Howard said: “A Conservative government will put the right
values at the heart of our education system. We will ensure proper
discipline in schools by giving heads and governors full control
over admissions and expulsions.”

“Instead of disrupting the education of others, difficult
pupils will be given the chance to get their lives back on track in
special Turnaround Schools,” he added.

The Tory leader promised that a Conservative government would
spend the same as Labour would on NHS, schools and international
development and more than Labour on police, defence and

He pledged 5,000 new police officers each year and said
Labour’s early release from prison scheme would be scrapped
and 20,000 extra prison places would be provided.

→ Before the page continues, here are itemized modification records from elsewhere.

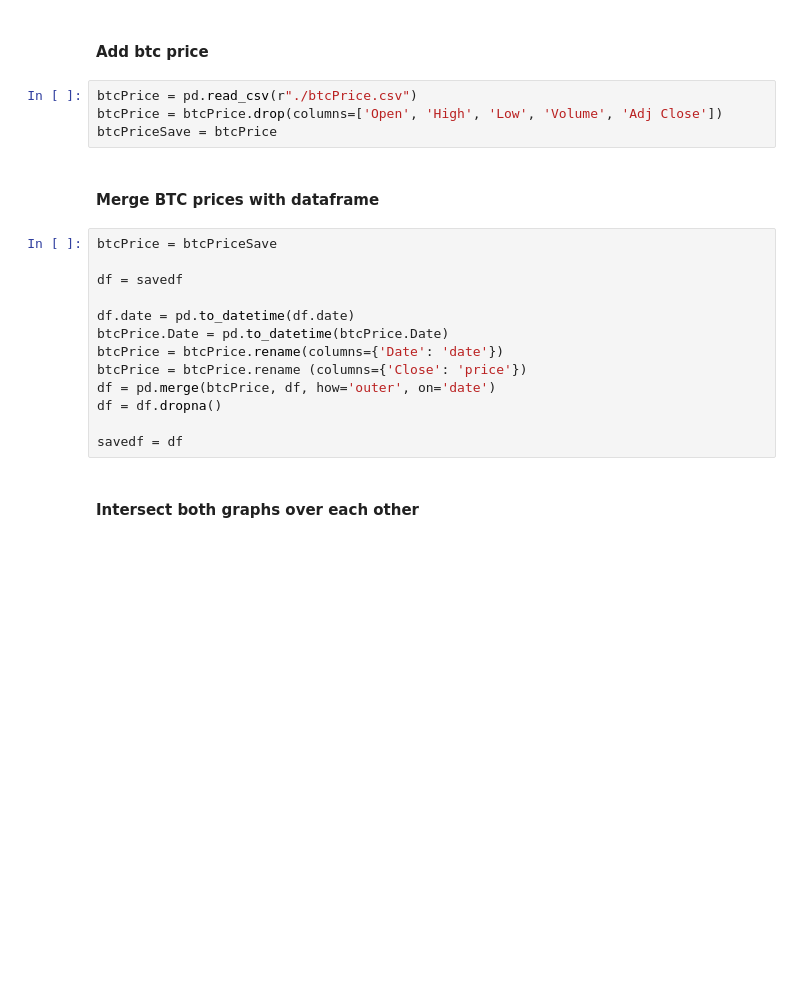
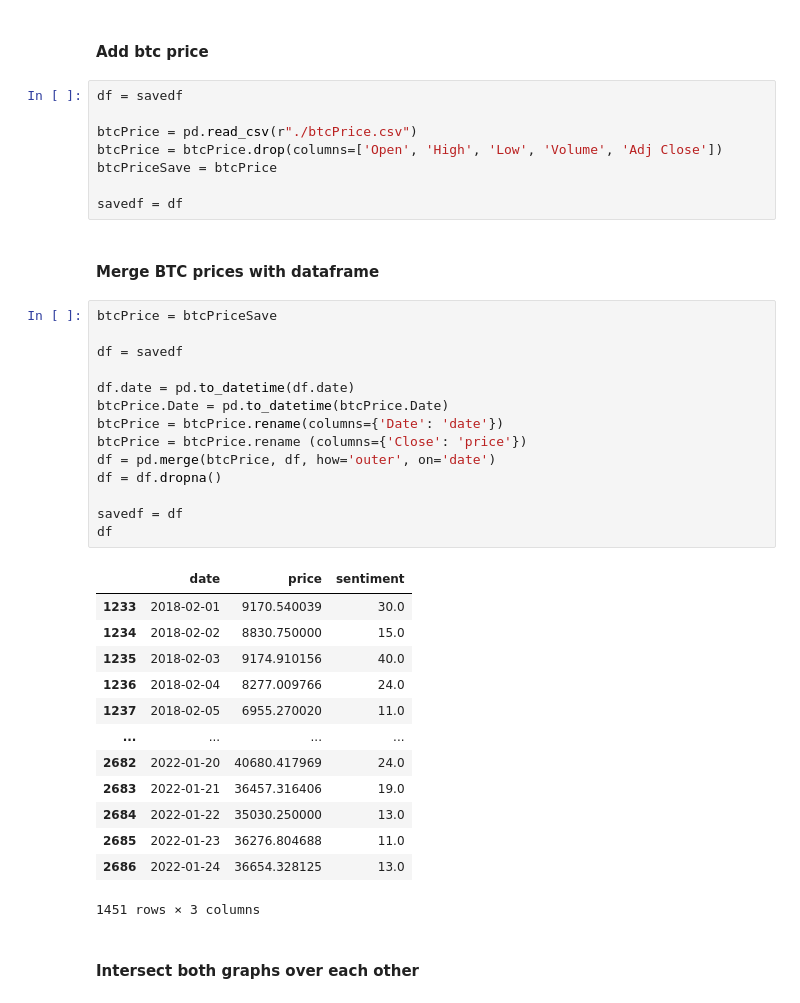
Before and after one commit to AlexMorris10x/bitcoinSentimentAnalysis, a Jupyter notebook: FearGreedIndex.ipynb, the cells around one changed output. Cells and saved outputs as stored; diff of their text form; blank space fills up the shorter version.

```diff
--- a/FearGreedIndex.ipynb
+++ b/FearGreedIndex.ipynb
@@ -47,24 +47,43 @@ savedf = df
 # %% [markdown]
 #### Add btc price
 # %%
+df = savedf
+
 btcPrice = pd.read_csv(r"./btcPrice.csv")
 btcPrice = btcPrice.drop(columns=['Open', 'High', 'Low', 'Volume', 'Adj Close'])
 btcPriceSave = btcPrice
+
+savedf = df
 # %% [markdown]
 #### Merge BTC prices with dataframe
 # %%
 btcPrice = btcPriceSave
 
 df = savedf
 
 df.date = pd.to_datetime(df.date)
 btcPrice.Date = pd.to_datetime(btcPrice.Date)
 btcPrice = btcPrice.rename(columns={'Date': 'date'})
 btcPrice = btcPrice.rename (columns={'Close': 'price'})
 df = pd.merge(btcPrice, df, how='outer', on='date')
 df = df.dropna()
 
 savedf = df
+df
+# %% [output]
+|  | date | price | sentiment |
+| 1233 | 2018-02-01 | 9170.540039 | 30.0 |
+| 1234 | 2018-02-02 | 8830.750000 | 15.0 |
+| 1235 | 2018-02-03 | 9174.910156 | 40.0 |
+| 1236 | 2018-02-04 | 8277.009766 | 24.0 |
+| 1237 | 2018-02-05 | 6955.270020 | 11.0 |
+| ... | ... | ... | ... |
+| 2682 | 2022-01-20 | 40680.417969 | 24.0 |
+| 2683 | 2022-01-21 | 36457.316406 | 19.0 |
+| 2684 | 2022-01-22 | 35030.250000 | 13.0 |
+| 2685 | 2022-01-23 | 36276.804688 | 11.0 |
+| 2686 | 2022-01-24 | 36654.328125 | 13.0 |
+1451 rows × 3 columns
 # %% [markdown]
 #### Intersect both graphs over each other
 # %%
```
Also changed, not shown: parts of 1 cell of this notebook.
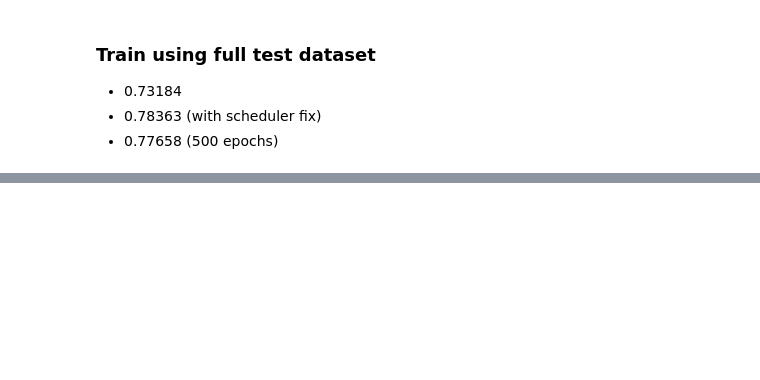
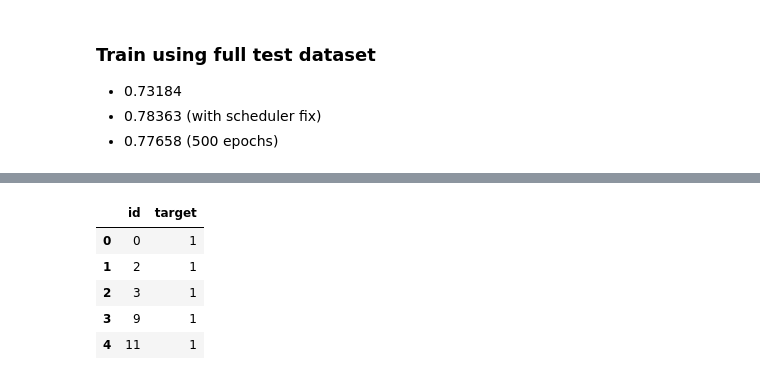
Before and after one commit to pardeep-singh/NLP-with-PyTorch, a Jupyter notebook: projects/kaggle_nlp_with_disaster_tweets/modeling.ipynb, the cells around one changed output, grey strips where cells are left out. Cells and saved outputs as stored; diff of their text form; code cells hidden in the pictures; blank space fills up the shorter version.

Commit message:
Practice Project: Kaggle NLP with Disaster Tweets
- Implement MLP Classifier and Make submissions.

```diff
--- a/projects/kaggle_nlp_with_disaster_tweets/modeling.ipynb
+++ b/projects/kaggle_nlp_with_disaster_tweets/modeling.ipynb
@@ -293,0 +355,31 @@ submission_df1.shape, submission_df1[
+# %%
+if args.reload_from_files:
+    print("Loading Dataset & Vectorizer")
+    dataset = TweetDataset.load_dataset_and_load_vectorizer(
+        args.tweets_csv, args.vectrozier_file
+    )
+else:
+    print("Loading dataset & Creating vectorizer")
+    dataset = TweetDataset.load_dataset_and_make_vectorizer(
+        args.tweets_csv, args.vectorizer_file
+    )
+    dataset.save_vectorizer(args.vectorizer_file)
+    vectorizer = dataset.get_vectorizer()
+
+classifier = TweetMLPClassifier(
+    input_dim=len(vectorizer.tweet_vocab),
+    hidden_dim=args.hidden_dim,
+    output_dim=1
+)
+print(classifier)
+loss_func = nn.BCEWithLogitsLoss()
+optimizer = optim.Adam(classifier.parameters(), lr=args.learning_rate)
+scheduler = optim.lr_scheduler.ReduceLROnPlateau(
+    optimizer=optimizer, mode="min", factor=0.5, patience=1
+)
+train_state = utils.train_model(
+    classifier, loss_func, optimizer, scheduler, dataset, args
+)
+train_state = utils.evaluate_test_split(
+    classifier, dataset, loss_func, train_state, args
+)
@@ -293,0 +414,8 @@ submission_df1.shape, submission_df1[
+# %%
+test_dataset = pd.read_csv("data/test.csv")
+results = []
+for id, _, _, tweet in test_dataset.values:
+    prediction = utils.predict_class(classifier, dataset.get_vectorizer(), tweet)
+    results.append([id, prediction])
+submission_df1 = pd.DataFrame(results, columns=["id", "target"])
+submission_df1.to_csv("data/mlp_results1.csv", index=False)
@@ -293,0 +424,9 @@ submission_df1.shape, submission_df1[
+# %%
+submission_df1.head()
+# %% [output]
+|  | id | target |
+| 0 | 0 | 1 |
+| 1 | 2 | 1 |
+| 2 | 3 | 1 |
+| 3 | 9 | 1 |
+| 4 | 11 | 1 |
```
Also changed, not shown: parts of 13 cells of this notebook, 3 other files.
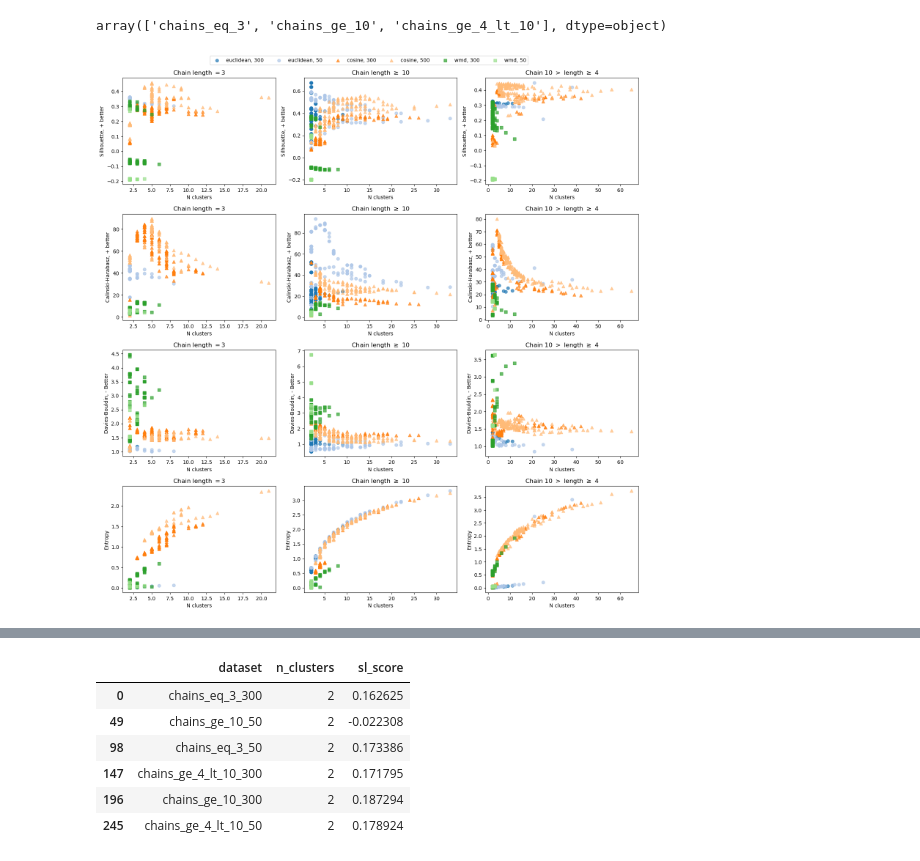
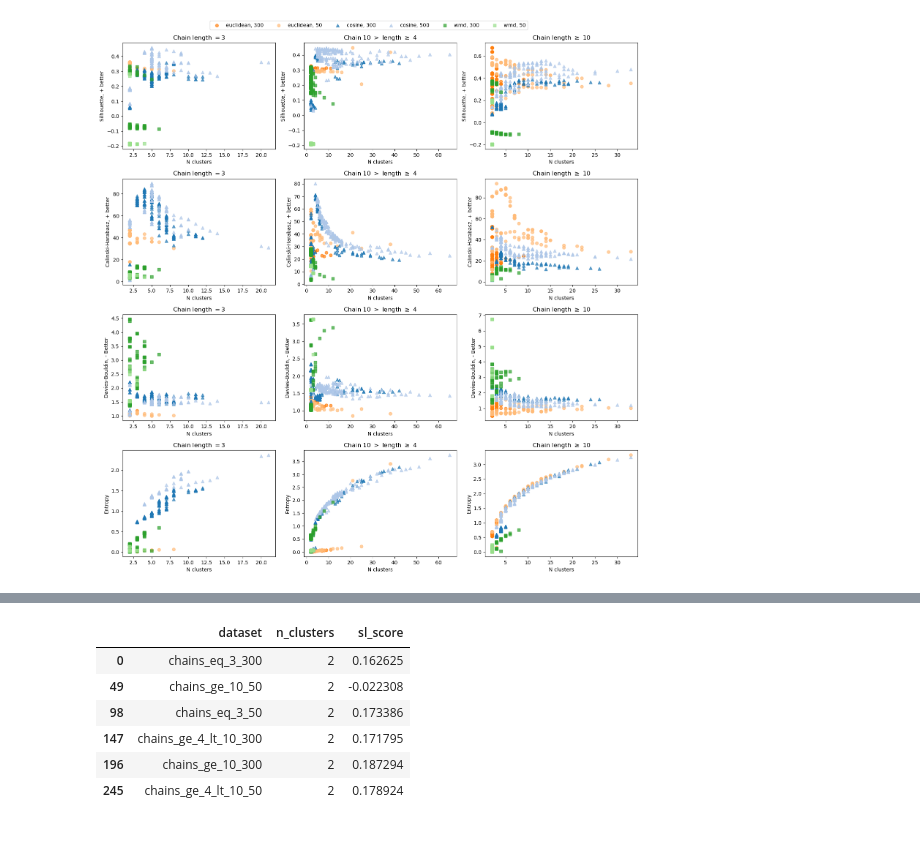
Before and after one commit to MiguelHeCa/tfm-nlp, a Jupyter notebook: notebooks/Results.ipynb, the cells around one changed output, grey strips where cells are left out. Cells and saved outputs as stored; diff of their text form; code cells hidden in the pictures.

```diff
--- a/notebooks/Results.ipynb
+++ b/notebooks/Results.ipynb
@@ -90,6 +88,6 @@ df_dbscan['dataset'] = df_dbscan['dataset'].apply(lambda s: '_'.join(s.split('_'
 # %%
 scores = ['sl_score','ch_score','db_score', 'entropy']
-datasets = df_dbscan['dataset'].unique()
+datasets = df_dbscan.sort_values(by='order')['dataset'].unique()
 score_names = ['Silhouette, + better', 'Calinski-Harabasz, + better', 'Davies-Bouldin, - Better', 'Entropy']
 # ncols = len(scores)
 # nrows = len(datasets)
@@ -102,13 +100,13 @@ for row in range(nrows):
     for col in range(ncols):
         X = df_dbscan.loc[df_dbscan['dataset']==datasets[col],:].sort_values('n_clusters')
         x = X.loc[(X['dimensions']=='300') & (X['distance']=='euclidean'),:]
-        axes[row][col].scatter(data=x, x='n_clusters', y=scores[row], label=f'euclidean, 300', color=cmap.colors[0], alpha=0.7)
+        axes[row][col].scatter(data=x, x='n_clusters', y=scores[row], label=f'euclidean, 300', color=cmap.colors[2], alpha=0.7)
         x = X.loc[(X['dimensions']=='50') & (X['distance']=='euclidean'),:]
-        axes[row][col].scatter(data=x, x='n_clusters', y=scores[row], label=f'euclidean, 50', color=cmap.colors[1], alpha=0.7)
+        axes[row][col].scatter(data=x, x='n_clusters', y=scores[row], label=f'euclidean, 50', color=cmap.colors[3], alpha=0.7)
         x = X.loc[(X['dimensions']=='300') & (X['distance']=='cosine'),:]
-        axes[row][col].scatter(data=x, x='n_clusters', y=scores[row], label=f'cosine, 300', color=cmap.colors[2], marker='^', alpha=0.7)
+        axes[row][col].scatter(data=x, x='n_clusters', y=scores[row], label=f'cosine, 300', color=cmap.colors[0], marker='^', alpha=0.7)
         x = X.loc[(X['dimensions']=='50') & (X['distance']=='cosine'),:]
-        axes[row][col].scatter(data=x, x='n_clusters', y=scores[row], label=f'cosine, 500', color=cmap.colors[3], marker='^', alpha=0.7)
+        axes[row][col].scatter(data=x, x='n_clusters', y=scores[row], label=f'cosine, 500', color=cmap.colors[1], marker='^', alpha=0.7)
         x = X.loc[(X['dimensions']=='300') & (X['distance']=='wmd'),:]
         axes[row][col].scatter(data=x, x='n_clusters', y=scores[row], label=f'wmd, 300', color=cmap.colors[4], marker='s', alpha=0.7)
         x = X.loc[(X['dimensions']=='50') & (X['distance']=='wmd'),:]
@@ -153,13 +129,10 @@ df_hdbscan['size'] = df_hdbscan['dataset'].map(sizes)
 df_hdbscan['prop_noise'] = df_hdbscan['n_noise']/df_hdbscan['size']
 df_hdbscan['dimensions'] = df_hdbscan['dataset'].apply(lambda s: s.split('_')[-1])
 df_hdbscan['dataset'] = df_hdbscan['dataset'].apply(lambda s: '_'.join(s.split('_')[:-1]))
+df_hdbscan['order'] = df_hdbscan['dataset'].map(datasets_order)
-# %%
-np.sort(datasets)[1:]
-# %% [output]
-array(['chains_eq_3', 'chains_ge_10', 'chains_ge_4_lt_10'], dtype=object)
 # %%
 scores = ['sl_score','ch_score','db_score', 'entropy']
-datasets = np.sort(df_hdbscan['dataset'].unique())
+datasets = df_hdbscan.sort_values(by='order')['dataset'].unique()
 score_names = ['Silhouette, + better', 'Calinski-Harabasz, + better', 'Davies-Bouldin, - Better', 'Entropy']
 # ncols = len(scores)
 # nrows = len(datasets)
@@ -168,28 +141,28 @@ nrows = len(scores)
 # %%
 fig, axes = plt.subplots(nrows, ncols, figsize=(15,15))
 for row in range(nrows):
     for col in range(ncols):
         X = df_hdbscan.loc[df_hdbscan['dataset']==datasets[col],:].sort_values('n_clusters')
         x = X.loc[(X['dimensions']=='300') & (X['distance']=='euclidean'),:]
-        axes[row][col].scatter(data=x, x='n_clusters', y=scores[row], label=f'euclidean, 300', color=cmap.colors[0], alpha=0.7)
+        axes[row][col].scatter(data=x, x='n_clusters', y=scores[row], label=f'euclidean, 300', color=cmap.colors[2], alpha=0.7)
         x = X.loc[(X['dimensions']=='50') & (X['distance']=='euclidean'),:]
-        axes[row][col].scatter(data=x, x='n_clusters', y=scores[row], label=f'euclidean, 50', color=cmap.colors[1], alpha=0.7)
+        axes[row][col].scatter(data=x, x='n_clusters', y=scores[row], label=f'euclidean, 50', color=cmap.colors[3], alpha=0.7)
         x = X.loc[(X['dimensions']=='300') & (X['distance']=='cosine'),:]
-        axes[row][col].scatter(data=x, x='n_clusters', y=scores[row], label=f'cosine, 300', color=cmap.colors[2], marker='^', alpha=0.7)
+        axes[row][col].scatter(data=x, x='n_clusters', y=scores[row], label=f'cosine, 300', color=cmap.colors[0], marker='^', alpha=0.7)
         x = X.loc[(X['dimensions']=='50') & (X['distance']=='cosine'),:]
-        axes[row][col].scatter(data=x, x='n_clusters', y=scores[row], label=f'cosine, 500', color=cmap.colors[3], marker='^', alpha=0.7)
+        axes[row][col].scatter(data=x, x='n_clusters', y=scores[row], label=f'cosine, 500', color=cmap.colors[1], marker='^', alpha=0.7)
         x = X.loc[(X['dimensions']=='300') & (X['distance']=='wmd'),:]
         axes[row][col].scatter(data=x, x='n_clusters', y=scores[row], label=f'wmd, 300', color=cmap.colors[4], marker='s', alpha=0.7)
         x = X.loc[(X['dimensions']=='50') & (X['distance']=='wmd'),:]
         axes[row][col].scatter(data=x, x='n_clusters', y=scores[row], label=f'wmd, 50', color=cmap.colors[5], marker='s', alpha=0.7)
         axes[row][col].set_title(fr'{datasets_dict[datasets[col]]}')
         axes[row][col].set_xlabel('N clusters')
         axes[row][col].set_ylabel(score_names[row])
         # axes[row][col].set_xscale('log')
         handles, labels = axes[row][col].get_legend_handles_labels()
 
 fig.legend(handles, labels, loc='upper center', bbox_to_anchor=(0.5,1.02), ncol=6)
 fig.savefig(Path('../img/scores_hdbscan.png'), bbox_inches='tight')
 plt.show()
 # %% [output]
-[figure, old version]
+[figure, new version]
```
Also changed, not shown: parts of 48 cells of this notebook, 2 other files.
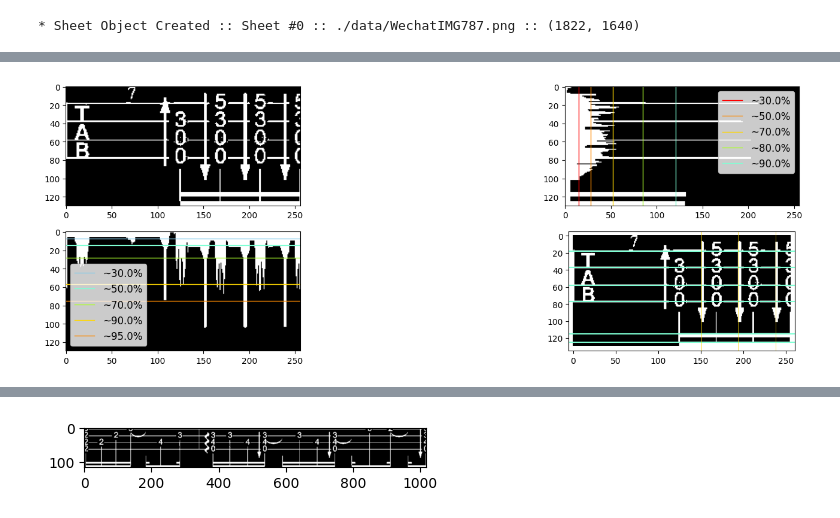
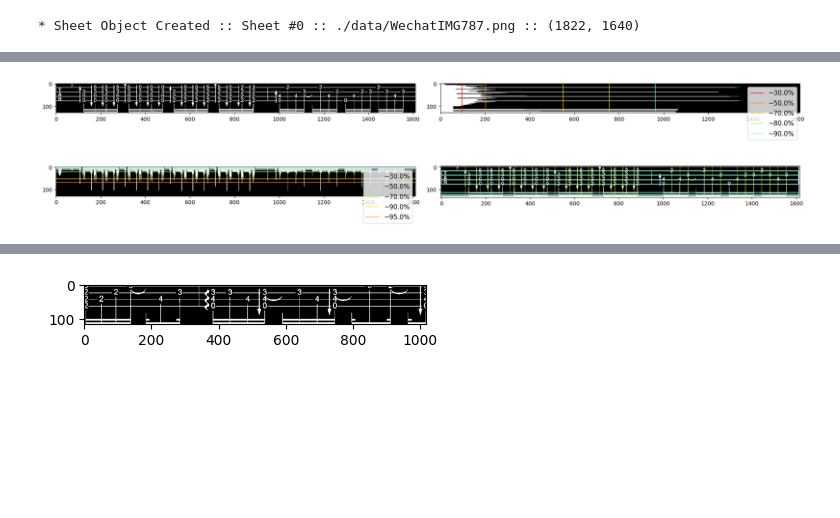
Before and after one commit to WindBise/OMR_forUke, a Jupyter notebook: 00-OMRobject_Class_definition.ipynb, the cells around one changed output, grey strips where cells are left out. Cells and saved outputs as stored; diff of their text form; code cells hidden in the pictures; blank space fills up the shorter version.

```diff
--- a/00-OMRobject_Class_definition.ipynb
+++ b/00-OMRobject_Class_definition.ipynb
@@ -64,7 +57,7 @@ plt.show()
 systems = sheets[sample_idx].systems
 sample_idx = 0
 # %%
-sample_idx = 8
+sample_idx = 2
 line_opt = ['red', 'darkorange', 'gold', 'greenyellow', 'aquamarine', 'skyblue']
 
 fig = plt.figure(figsize=(20,5))
@@ -82,32 +75,32 @@ for i, x in enumerate(grid_idx):
     axr.axvline(x=x, color=line_opt[i], label=f'~{100*grid[i]:.1f}%', linewidth=1)
 axr.legend(fontsize='large')
 
 hline_pos, hthickness = systems[sample_idx].get_line_info(hist_by='row')
 for y, t in zip(hline_pos, hthickness):
     axVis.axhline(y=y, color=line_opt[i])
 
 
 axc = plt.subplot2grid((2, 2), (1, 0))
 histogram, grid, grid_idx = systems[sample_idx].get_pixel_histogram(depend_on='col', grid=[0.3, 0.5, 0.7, 0.9, 0.95])
 axc.imshow(histogram, cmap='gray')
 
 for i, y in enumerate(grid_idx):
     axc.axhline(y=y, color=line_opt[-(i+1)], label=f'~{100*grid[i]:.1f}%', linewidth=1)
 axc.legend(fontsize='large')
 
 vline_pos, vthickness = systems[sample_idx].get_line_info(hist_by='col')
 for x, t in zip(vline_pos, vthickness):
     axVis.axvline(x=x, color=line_opt[-i], linewidth=0.5)
 
 vline_pos, vthickness = systems[sample_idx].check_bar()
 for x, t in zip(vline_pos, vthickness):
     axVis.axvline(x=x, color=line_opt[-(i+1)], linestyle='--', linewidth=2)
 
 axVis.set_ylim([-5, systems[sample_idx].shape[0]+5]); axVis.invert_yaxis()
 axVis.set_xlim([-5, systems[sample_idx].shape[1]+5])
 
 fig.set_tight_layout(True)
 plt.show()
 # %% [output]
-[figure, old version]
+[figure, new version]
 # %%
```
Also changed, not shown: parts of 3 cells of this notebook, 3 other files.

However, the Tories would freeze civil service recruitment,
remove 235,000 “bureaucratic posts” and abolish 168
public bodies, saving £12 billion a year by 2007-8. Howard
said £4 billion of the £12 billion would be used to cut
taxes in its first budget.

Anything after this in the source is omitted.